The full text of the records below, minus any pictures, should be given back word for word.

Data items:
● ● ● ● ●

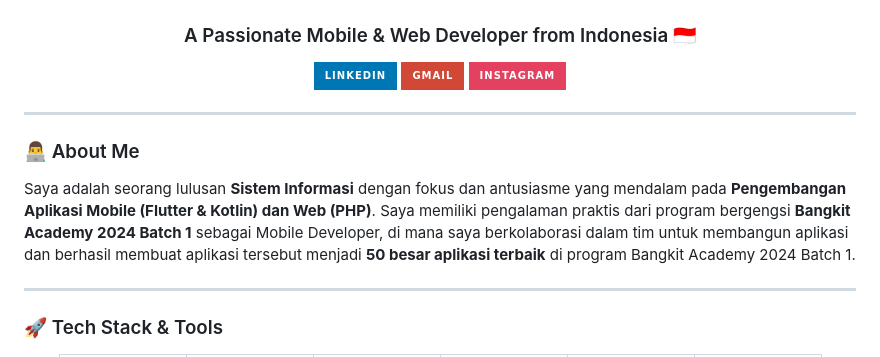
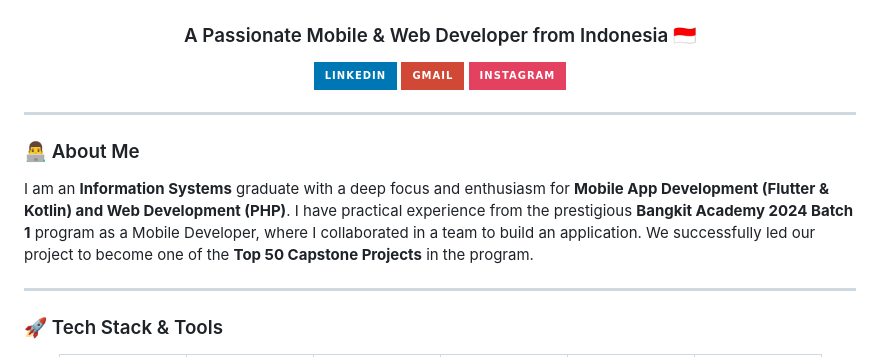
Before and after one commit to NotDaniArya/NotDaniARya, a Markdown page: README.md, the part around one of its changes. Drawn GitHub-style; badges without logos.

```diff
--- a/README.md
+++ b/README.md
@@ -20,7 +20,7 @@
 
 ### 👨‍💻 About Me
 
-Saya adalah seorang lulusan **Sistem Informasi** dengan fokus dan antusiasme yang mendalam pada **Pengembangan Aplikasi Mobile (Flutter & Kotlin) dan Web (PHP)**. Saya memiliki pengalaman praktis dari program bergengsi **Bangkit Academy 2024 Batch 1** sebagai Mobile Developer, di mana saya berkolaborasi dalam tim untuk membangun aplikasi dan berhasil membuat aplikasi tersebut menjadi **50 besar aplikasi terbaik** di program Bangkit Academy 2024 Batch 1.
+I am an **Information Systems** graduate with a deep focus and enthusiasm for **Mobile App Development (Flutter & Kotlin) and Web Development (PHP)**. I have practical experience from the prestigious **Bangkit Academy 2024 Batch 1** program as a Mobile Developer, where I collaborated in a team to build an application. We successfully led our project to become one of the **Top 50 Capstone Projects** in the program.
 
 ---
 
```
Also changed, not shown: other parts of README.md (+2 -2 lines).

● ● ● ● ●

#### Solution
Before and after one commit to NotDaniArya/NotDaniARya, a Markdown page: README.md, the part around one of its changes. Drawn GitHub-style; badges without logos.

```diff
--- a/README.md
+++ b/README.md
@@ -20,7 +20,7 @@
 
 ### 👨‍💻 About Me
 
-Saya adalah seorang lulusan **Sistem Informasi** dengan fokus dan antusiasme yang mendalam pada **Pengembangan Aplikasi Mobile (Flutter & Kotlin) dan Web (PHP)**. Saya memiliki pengalaman praktis dari program bergengsi **Bangkit Academy 2024 Batch 1** sebagai Mobile Developer, di mana saya berkolaborasi dalam tim untuk membangun aplikasi dan berhasil membuat aplikasi tersebut menjadi **50 besar aplikasi terbaik** di program Bangkit Academy 2024 Batch 1.
+I am an **Information Systems** graduate with a deep focus and enthusiasm for **Mobile App Development (Flutter & Kotlin) and Web Development (PHP)**. I have practical experience from the prestigious **Bangkit Academy 2024 Batch 1** program as a Mobile Developer, where I collaborated in a team to build an application. We successfully led our project to become one of the **Top 50 Capstone Projects** in the program.
 
 ---
 
```
Also changed, not shown: other parts of README.md (+2 -2 lines).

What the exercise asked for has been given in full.